Friday, June 10, 2011

New England Spider Cake

      I like to think about how recipes got their start.  In this instance I wonder what inspired a cook hundreds of years ago to lean over the fireplace and pour heavy cream over her corn bread to create this incredibly light and layered cake.  Then again, this technique may have evolved from the practice of pouring milk over Indian puddings. 
     A spider is another term for a cast iron skillet.  Historically, spiders were raised on legs to be cooked over the hearth, flat bottomed stove topped versions came later.  Recipes for Spider Cake were first published in the late 1800's, requiring both a pre-heated skillet and sour milk.  I found this version in The Best American Recipes 2005-2006, it was originally printed in an article in the New York Times Magazine by Jonathan Reynolds.  What makes this cake so unique is the sweet layer of custard formed by the cup of heavy cream poured onto the batter right before baking. 
     I first made this cake in my 12 inch dutch oven, as you can see from the photo, the oven was too large for the batter to completely encompass the creamy layer.  The cake ended up with a browned center of custard, it was still delicious but not quite what I had hoped for.  Back to the drawing board.  I tried it again in my 10 inch camp oven with much better results.  You need to preheat your oven by melting the butter over a full spread of coals.  Once the butter is foaming, move the coals to a ring of 10 around the bottom then pour in the batter.  Carefully pour the heavy cream right into the center of the batter. Cover and bake with 18-20 coals on the lid.  After 20 minutes I moved some of the coals from the center of the lid to the outside, keep an eye on it as it browns quickly.   Top off this wonderful cake with a little butter and honey and you will see why this time honored recipe has been handed down through generations of cast iron cooks. 
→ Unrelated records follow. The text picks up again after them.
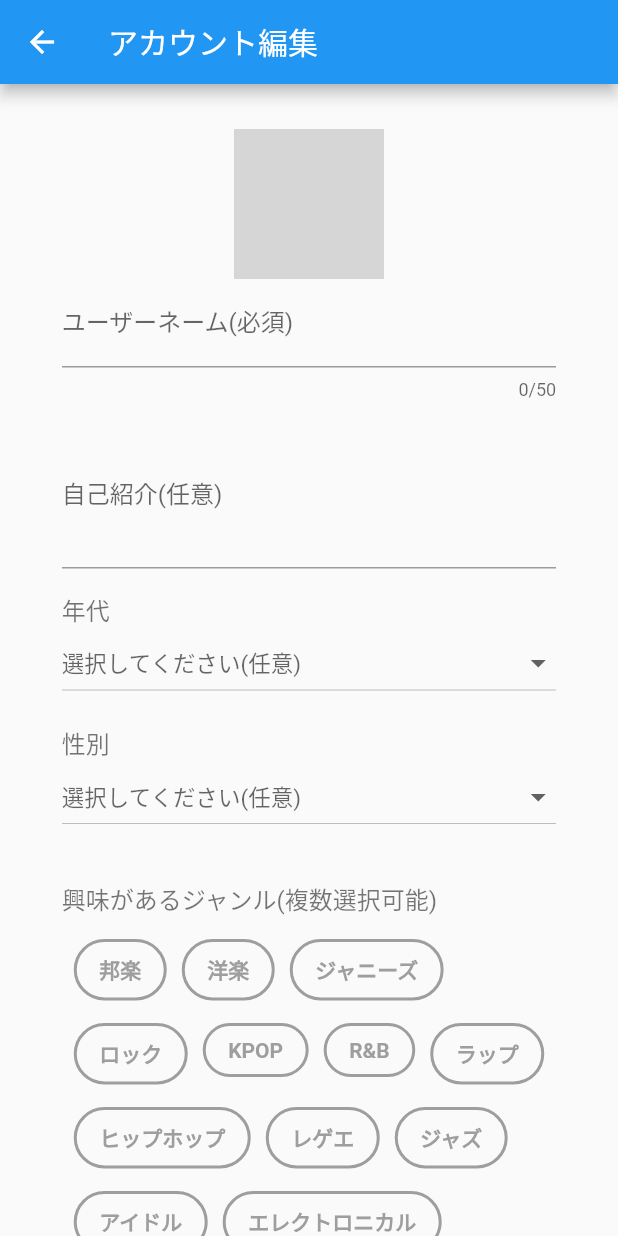
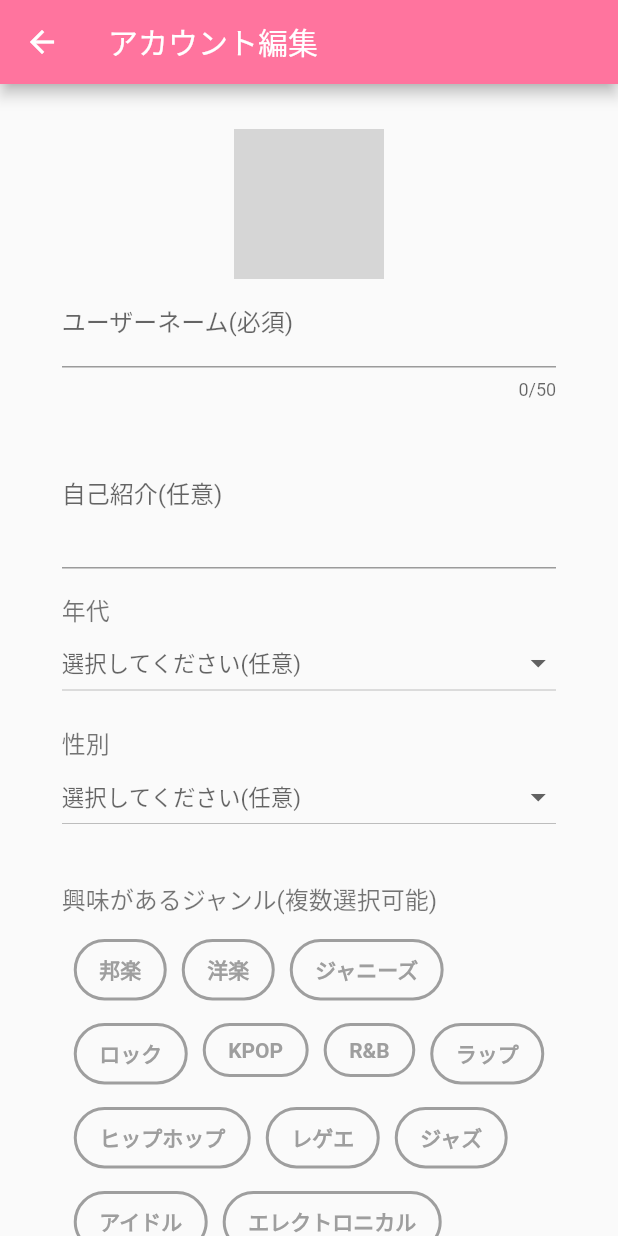
Before and after one commit to uto96315/Kashide, a Flutter app: the screen it shows once a user with an empty profile is signed in, item 5 of the bottom bar chosen, after a tap on "編集", on a phone screen of 412 x 824 dp. Run offline on Flutter 3.47's test engine with Material 2 defaults, Android fonts, the phone set to English and light mode, and no system bars; our stand-ins replace cloud_firestore, firebase_auth, firebase_core, firebase_storage, image_picker, timeago; accounts and stored records are empty; generated files the repository leaves out were written again; network calls fail; grey boxes are pictures that could not be loaded.

Commit message:
mainColorの設定と反映

```diff
--- /dev/null
+++ b/lib/common/ThemeColor.dart
@@ -0,0 +1,5 @@
+
+
+import 'dart:ui';
+
+const Color mainColor = Color.fromRGBO(255,116,158,1);
--- a/lib/editUserDetails/edit_user_details_page.dart
+++ b/lib/editUserDetails/edit_user_details_page.dart
@@ -1,5 +1,6 @@
 import 'package:flutter/material.dart';
 import 'package:provider/provider.dart';
+import 'package:str_gram_beta/common/ThemeColor.dart';
 import 'edit_user_details_model.dart';
 
 class EditUserDetailsPage extends StatelessWidget {
@@ -20,6 +21,7 @@ class EditUserDetailsPage extends StatelessWidget {
         child: Scaffold(
           appBar: AppBar(
             title: const Text("アカウント編集"),
+            backgroundColor: mainColor,
           ),
           body: Center(
             child:
@@ -171,9 +173,9 @@ class EditUserDetailsPage extends StatelessWidget {
                                 borderRadius: const BorderRadius.all(Radius.circular(32)),
                                 border: Border.all(
                                   width: 2,
-                                  color: (isSelected) ? Colors.blue : Colors.grey,
+                                  color: (isSelected) ? mainColor : Colors.grey,
                                 ),
-                                color: isSelected ? Colors.blue : null,
+                                color: isSelected ? mainColor : null,
                               ),
                               child: Text(
                                 tag,
@@ -208,12 +210,16 @@ class EditUserDetailsPage extends StatelessWidget {
                               model.endLoading();
                             }
                           },
+                        style: ElevatedButton.styleFrom(
+                          backgroundColor: mainColor,
+                        ),
                           child: const Padding(
                             padding: EdgeInsets.only(
                                 top: 10, bottom: 10, left: 50, right: 50),
                             child: Text("登録する", style: TextStyle( fontSize: 17, fontWeight: FontWeight.bold),
                             ),
-                          )),
+                          ),
+                      ),
                       const SizedBox( height: 100 ),
 
                       // アカウント削除ボタン
--- a/lib/home/home_page.dart
+++ b/lib/home/home_page.dart
@@ -1,4 +1,5 @@
 import 'package:flutter/material.dart';
+import 'package:str_gram_beta/common/ThemeColor.dart';
 import 'package:str_gram_beta/timeline/timeline_page.dart';
 import 'package:str_gram_beta/mypage/my_page.dart';
 import 'package:str_gram_beta/notification/notification_page.dart';
@@ -17,8 +18,8 @@ class HomePage extends StatelessWidget {
           child: const Padding(
             padding: EdgeInsets.only(right: 20, left: 20),
             child: TabBar(
-              labelColor: Colors.blue,
-              indicatorColor: Colors.blue,
+              labelColor: mainColor,
+              indicatorColor: mainColor,
               unselectedLabelColor: Colors.blueGrey,
               tabs: [
                 Tab(icon: Icon(Icons.home), text: "ホーム"),
--- a/lib/mypage/my_page.dart
+++ b/lib/mypage/my_page.dart
@@ -1,5 +1,6 @@
 import 'package:flutter/material.dart';
 import 'package:provider/provider.dart';
+import 'package:str_gram_beta/common/ThemeColor.dart';
 import 'package:str_gram_beta/editUserDetails/edit_user_details_page.dart';
 import 'package:str_gram_beta/top/top_page.dart';
 import 'my_model.dart';
@@ -253,7 +254,11 @@ class MyPage extends StatelessWidget {
                                 await model.logOut();
                                 Navigator.popUntil(context, ModalRoute.withName("/"));
                               },
-                              child: const Text("ログアウト", style: TextStyle( fontSize: 20 ))),
+                            style: ElevatedButton.styleFrom(
+                              backgroundColor: mainColor
+                            ),
+                              child: const Text("ログアウト", style: TextStyle( fontSize: 20 )),
+                          ),
                         ),
                         const SizedBox( height: 200 ),
                       ],
--- a/lib/timeline/timeline_page.dart
+++ b/lib/timeline/timeline_page.dart
@@ -1,5 +1,6 @@
 import 'package:flutter/material.dart';
 import 'package:provider/provider.dart';
+import '../common/ThemeColor.dart';
 import 'timeline_model.dart';
 
 class TimelinePage extends StatelessWidget {
@@ -11,8 +12,9 @@ class TimelinePage extends StatelessWidget {
       create: (_) => TimelineModel()..getPosts(),
       child: Scaffold(
         appBar: AppBar(
-          title: const Icon(Icons.tag),
+          title: const Text("Kashide"),
           automaticallyImplyLeading: false,
+          backgroundColor: mainColor,
         ),
         body: SingleChildScrollView(
           child: Center(
@@ -176,6 +178,7 @@ class TimelinePage extends StatelessWidget {
           onPressed: () {
             Navigator.pushNamed(context, "/post");
           },
+          backgroundColor: mainColor,
           child: const Icon(Icons.add),
         ),
       ),
```
Also changed, not shown: lib/login/login_page.dart (+6 -1 lines), lib/register/register_page.dart (+7 -1 lines), lib/registerUserDetails/register_user_details_page.dart (+7 -1 lines).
Spider Cake
2 cups whole milk
4 teaspoons white vinegar
1 cup all-purpose flour
3/4 cup yellow cornmeal
3/4 cup sugar
1/2 teaspoon baking soda
1/2 teaspoon salt
2 eggs
2 tablespoons butter
1 cup heavy cream

     Lightly oil or spray a 10 inch dutch oven.
     Combine milk and vinegar in a bowl and set aside to sour.
     In another bowl, combine flour, cornmeal, sugar, baking soda and salt. Whisk eggs into the soured milk. Stir into dry ingredients and set batter aside.
     Melt butter in dutch oven over a full compliment of coals.  Once butter is foaming, move coals to a circle around the bottom of the oven.  Pour in the batter.  Pour cream into the center, cover and cook at 350 degrees for 35-40 minutes or until cake is golden brown.  Cake should be somewhat soft to the touch when done.  Slice into wedges and serve warm.

Melt butter over a full compliment of coals

Pour batter over butter then carefully top with heavy cream

Cake was brown and soft to the touch after 30 minutes

Warm, sweet custard layer forms between cornbread

Open layer of custard in a 12 inch oven 


  1. Love the history and now I understand better why it's called "spider" cake.

  2. Being a 1 person household I halved this recipe and use my #8 cast iron skillet. It comes out perfectly and anyone that comes to visit is never happy with only one serving. In fact, I suspect some visitors come hoping there will be Spider Cake to go with the coffee. I only use pure maple syrup, to which I sometimes add a small amount of dark bourbon to the bottle as flavoring. Yesterday I was out of cornmeal, so I used some corn grits I had instead. Same deliciousness. I let the cake sit in the pan a bit before baking since the texture of the grits is coarser.